▶ [PROMPT]: Report every line of the records beneath this task that holds the string "Compiled".

Dataset items
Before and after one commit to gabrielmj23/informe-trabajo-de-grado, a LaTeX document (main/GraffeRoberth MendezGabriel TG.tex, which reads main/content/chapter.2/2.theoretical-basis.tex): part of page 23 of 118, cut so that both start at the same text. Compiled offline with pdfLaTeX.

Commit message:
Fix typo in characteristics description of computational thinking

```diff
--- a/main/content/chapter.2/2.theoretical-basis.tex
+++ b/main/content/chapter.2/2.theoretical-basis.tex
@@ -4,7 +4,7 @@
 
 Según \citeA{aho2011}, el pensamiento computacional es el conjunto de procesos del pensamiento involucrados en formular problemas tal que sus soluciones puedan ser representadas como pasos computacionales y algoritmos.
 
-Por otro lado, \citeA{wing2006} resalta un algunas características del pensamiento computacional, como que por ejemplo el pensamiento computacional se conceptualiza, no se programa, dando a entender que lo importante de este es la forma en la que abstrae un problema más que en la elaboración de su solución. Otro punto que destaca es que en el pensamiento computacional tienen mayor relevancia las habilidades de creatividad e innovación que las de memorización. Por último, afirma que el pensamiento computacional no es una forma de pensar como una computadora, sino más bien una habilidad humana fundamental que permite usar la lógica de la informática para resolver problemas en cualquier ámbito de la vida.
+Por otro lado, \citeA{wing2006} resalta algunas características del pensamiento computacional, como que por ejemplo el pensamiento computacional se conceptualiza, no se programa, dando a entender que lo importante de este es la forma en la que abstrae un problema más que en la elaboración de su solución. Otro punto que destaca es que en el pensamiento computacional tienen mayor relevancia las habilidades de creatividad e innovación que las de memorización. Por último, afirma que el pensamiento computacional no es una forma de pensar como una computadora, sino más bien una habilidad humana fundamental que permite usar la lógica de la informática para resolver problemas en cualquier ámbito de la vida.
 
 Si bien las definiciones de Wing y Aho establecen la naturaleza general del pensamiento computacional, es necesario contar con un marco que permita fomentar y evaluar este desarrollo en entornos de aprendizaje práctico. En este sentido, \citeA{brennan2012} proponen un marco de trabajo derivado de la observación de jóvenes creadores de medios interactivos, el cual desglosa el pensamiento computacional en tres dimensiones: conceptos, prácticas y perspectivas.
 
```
* * *
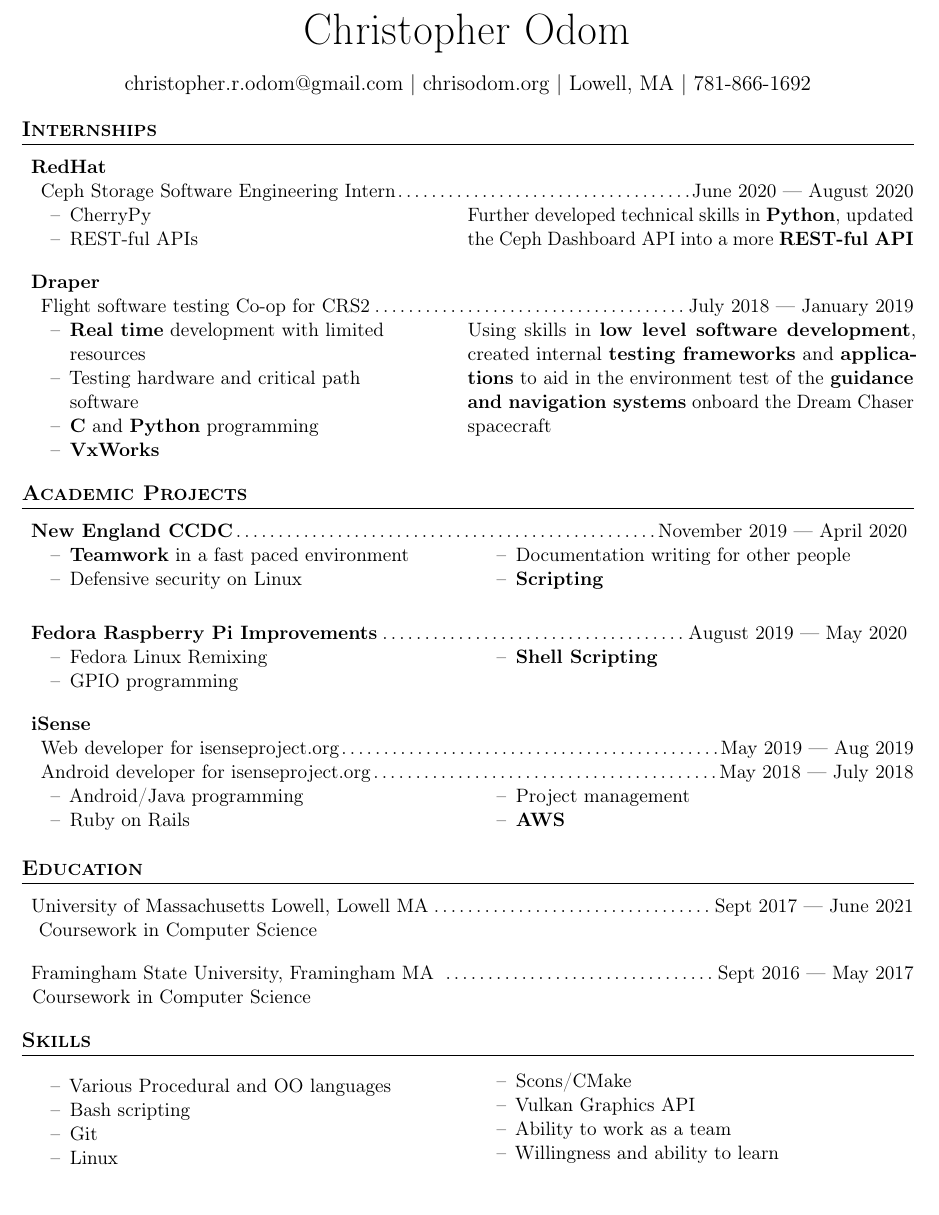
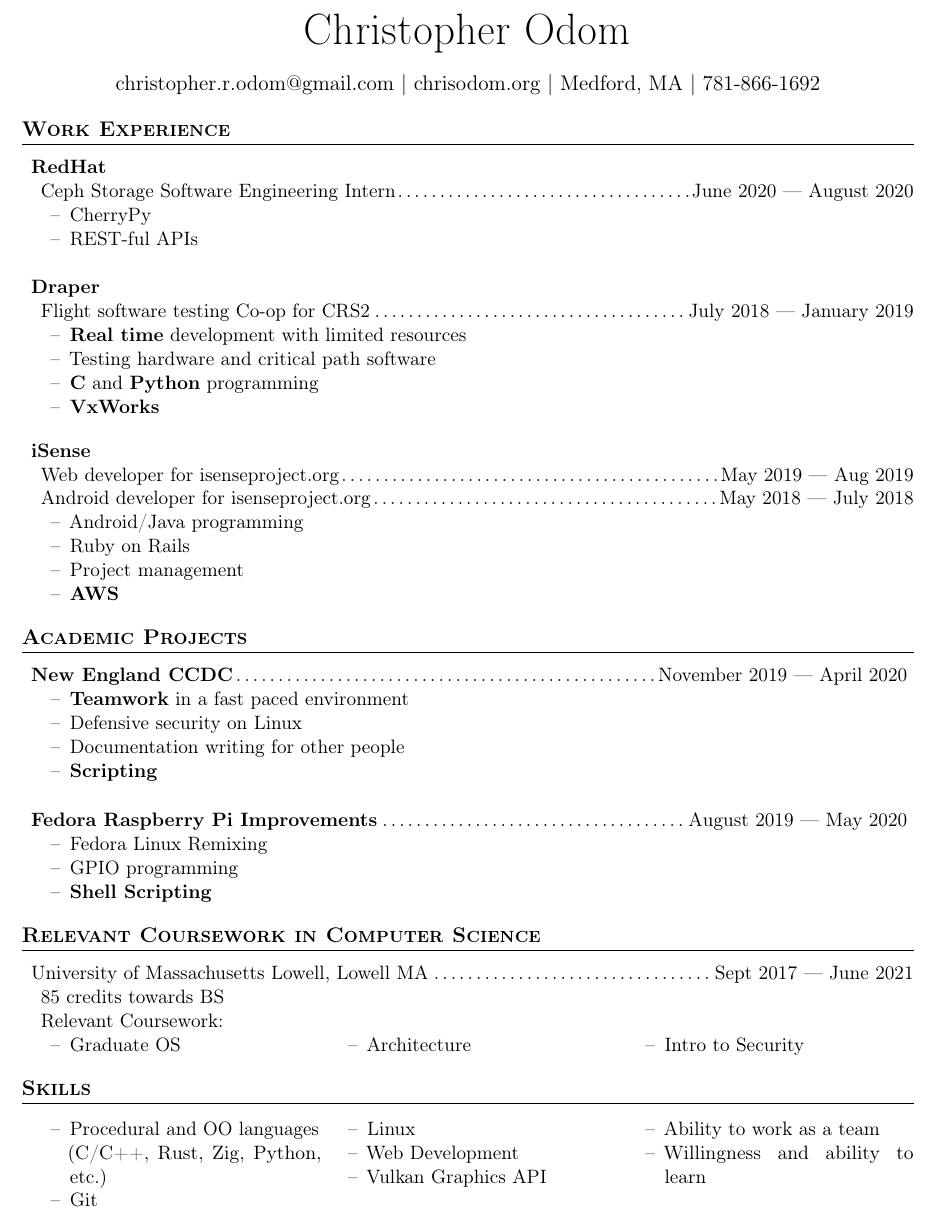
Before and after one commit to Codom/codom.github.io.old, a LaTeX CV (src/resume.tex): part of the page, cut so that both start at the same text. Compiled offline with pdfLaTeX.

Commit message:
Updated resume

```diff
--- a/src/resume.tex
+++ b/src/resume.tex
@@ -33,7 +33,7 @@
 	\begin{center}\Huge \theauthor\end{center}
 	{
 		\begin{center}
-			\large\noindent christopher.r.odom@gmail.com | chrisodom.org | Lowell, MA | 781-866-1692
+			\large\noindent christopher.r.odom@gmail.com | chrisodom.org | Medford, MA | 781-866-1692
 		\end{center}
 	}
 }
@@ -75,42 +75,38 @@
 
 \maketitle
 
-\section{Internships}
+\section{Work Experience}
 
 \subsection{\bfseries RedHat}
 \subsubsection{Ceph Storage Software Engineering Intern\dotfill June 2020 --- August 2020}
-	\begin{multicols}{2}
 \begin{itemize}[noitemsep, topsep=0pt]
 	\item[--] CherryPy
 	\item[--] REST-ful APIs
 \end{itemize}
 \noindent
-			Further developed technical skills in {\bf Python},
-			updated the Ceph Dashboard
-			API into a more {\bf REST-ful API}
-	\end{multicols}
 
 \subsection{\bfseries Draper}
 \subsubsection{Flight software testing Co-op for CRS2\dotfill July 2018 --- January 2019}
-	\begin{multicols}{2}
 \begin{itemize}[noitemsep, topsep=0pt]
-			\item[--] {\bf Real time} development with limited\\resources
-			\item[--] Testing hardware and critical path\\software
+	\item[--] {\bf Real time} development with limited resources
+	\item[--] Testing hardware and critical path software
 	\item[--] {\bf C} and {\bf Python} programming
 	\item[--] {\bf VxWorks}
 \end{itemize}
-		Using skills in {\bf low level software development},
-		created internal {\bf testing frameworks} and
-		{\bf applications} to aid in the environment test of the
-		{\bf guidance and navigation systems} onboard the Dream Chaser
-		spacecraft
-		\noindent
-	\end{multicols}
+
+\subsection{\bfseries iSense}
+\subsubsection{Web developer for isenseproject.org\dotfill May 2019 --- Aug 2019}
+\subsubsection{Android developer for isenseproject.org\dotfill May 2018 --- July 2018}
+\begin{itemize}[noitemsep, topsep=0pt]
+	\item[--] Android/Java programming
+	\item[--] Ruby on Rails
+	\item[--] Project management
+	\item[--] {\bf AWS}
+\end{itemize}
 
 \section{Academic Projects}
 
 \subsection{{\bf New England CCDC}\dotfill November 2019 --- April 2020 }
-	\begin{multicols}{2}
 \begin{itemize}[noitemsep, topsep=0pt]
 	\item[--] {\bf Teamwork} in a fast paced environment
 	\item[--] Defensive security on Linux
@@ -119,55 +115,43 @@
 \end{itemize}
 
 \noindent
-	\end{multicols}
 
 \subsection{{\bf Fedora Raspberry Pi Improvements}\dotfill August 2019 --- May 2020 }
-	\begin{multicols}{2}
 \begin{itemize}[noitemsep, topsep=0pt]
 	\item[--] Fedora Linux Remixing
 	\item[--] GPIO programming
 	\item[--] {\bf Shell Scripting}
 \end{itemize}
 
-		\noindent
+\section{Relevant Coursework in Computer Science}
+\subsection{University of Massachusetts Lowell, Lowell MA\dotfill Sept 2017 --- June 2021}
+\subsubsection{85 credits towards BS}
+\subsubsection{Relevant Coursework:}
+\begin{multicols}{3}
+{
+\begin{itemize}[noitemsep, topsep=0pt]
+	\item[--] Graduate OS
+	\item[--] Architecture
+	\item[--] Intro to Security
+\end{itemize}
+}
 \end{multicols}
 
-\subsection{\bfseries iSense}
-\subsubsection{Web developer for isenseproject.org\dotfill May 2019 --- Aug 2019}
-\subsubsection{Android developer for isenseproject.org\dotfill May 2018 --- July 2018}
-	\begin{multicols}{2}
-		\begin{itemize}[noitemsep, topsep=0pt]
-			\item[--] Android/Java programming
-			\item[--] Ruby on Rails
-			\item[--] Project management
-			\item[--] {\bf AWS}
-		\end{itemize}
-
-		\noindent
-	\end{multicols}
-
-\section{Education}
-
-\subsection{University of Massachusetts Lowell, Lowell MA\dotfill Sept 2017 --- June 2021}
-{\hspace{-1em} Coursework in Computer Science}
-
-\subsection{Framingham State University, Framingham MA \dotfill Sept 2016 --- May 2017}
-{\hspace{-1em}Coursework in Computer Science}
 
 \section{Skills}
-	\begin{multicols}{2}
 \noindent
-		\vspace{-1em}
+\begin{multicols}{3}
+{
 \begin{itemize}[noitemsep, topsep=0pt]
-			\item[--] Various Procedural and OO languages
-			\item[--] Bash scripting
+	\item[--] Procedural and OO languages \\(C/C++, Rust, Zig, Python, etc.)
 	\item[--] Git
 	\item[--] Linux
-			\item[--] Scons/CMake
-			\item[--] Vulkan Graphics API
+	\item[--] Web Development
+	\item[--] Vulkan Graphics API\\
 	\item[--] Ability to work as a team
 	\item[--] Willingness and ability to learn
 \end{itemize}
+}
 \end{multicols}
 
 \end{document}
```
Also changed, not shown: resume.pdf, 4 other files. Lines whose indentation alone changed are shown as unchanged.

▶ [EXERCISE SOLUTION]:
Before and after one commit to gabrielmj23/informe-trabajo-de-grado, a LaTeX document (main/GraffeRoberth MendezGabriel TG.tex, which reads main/content/chapter.2/2.theoretical-basis.tex): part of page 23 of 118, cut so that both start at the same text. Compiled offline with pdfLaTeX.
Before and after one commit to Codom/codom.github.io.old, a LaTeX CV (src/resume.tex): part of the page, cut so that both start at the same text. Compiled offline with pdfLaTeX.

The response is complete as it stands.